* **Data extract**
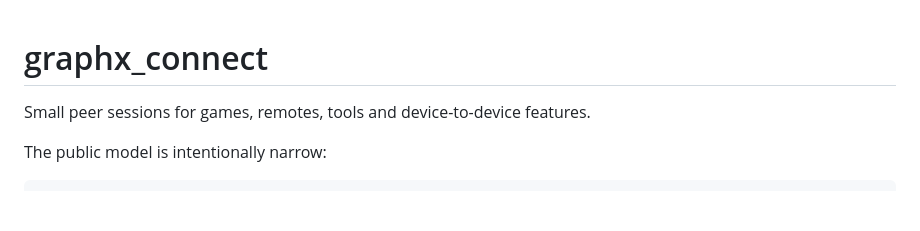
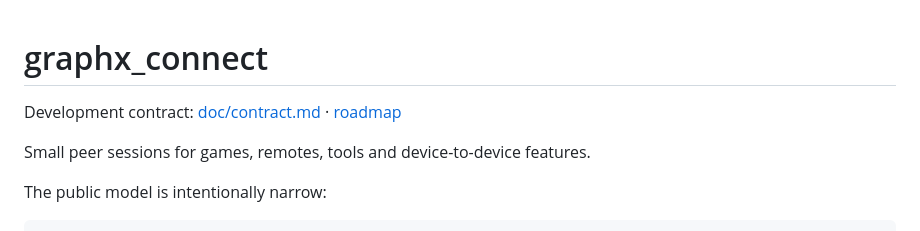
Before and after one commit to roipeker/graphx2-packages, a Markdown page: packages/graphx_connect/README.md, the part around the change. Drawn GitHub-style; blank space fills up the shorter version.

Commit message:
Define GraphX Connect contract and roadmap

```diff
--- a/packages/graphx_connect/README.md
+++ b/packages/graphx_connect/README.md
@@ -1,4 +1,6 @@
 # graphx_connect
+
+Development contract: [doc/contract.md](doc/contract.md) · [roadmap](doc/roadmap.md)
 
 Small peer sessions for games, remotes, tools and device-to-device features.
 
```
Also changed, not shown: 2 other files.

* **Problem to solve**
When repeating the material above, keep every line exact and drop all pictures.

* **Written answer**
Before and after one commit to roipeker/graphx2-packages, a Markdown page: packages/graphx_connect/README.md, the part around the change. Drawn GitHub-style; blank space fills up the shorter version.

Commit message:
Define GraphX Connect contract and roadmap

```diff
--- a/packages/graphx_connect/README.md
+++ b/packages/graphx_connect/README.md
@@ -1,4 +1,6 @@
 # graphx_connect
+
+Development contract: [doc/contract.md](doc/contract.md) · [roadmap](doc/roadmap.md)
 
 Small peer sessions for games, remotes, tools and device-to-device features.
 
```
Also changed, not shown: 2 other files.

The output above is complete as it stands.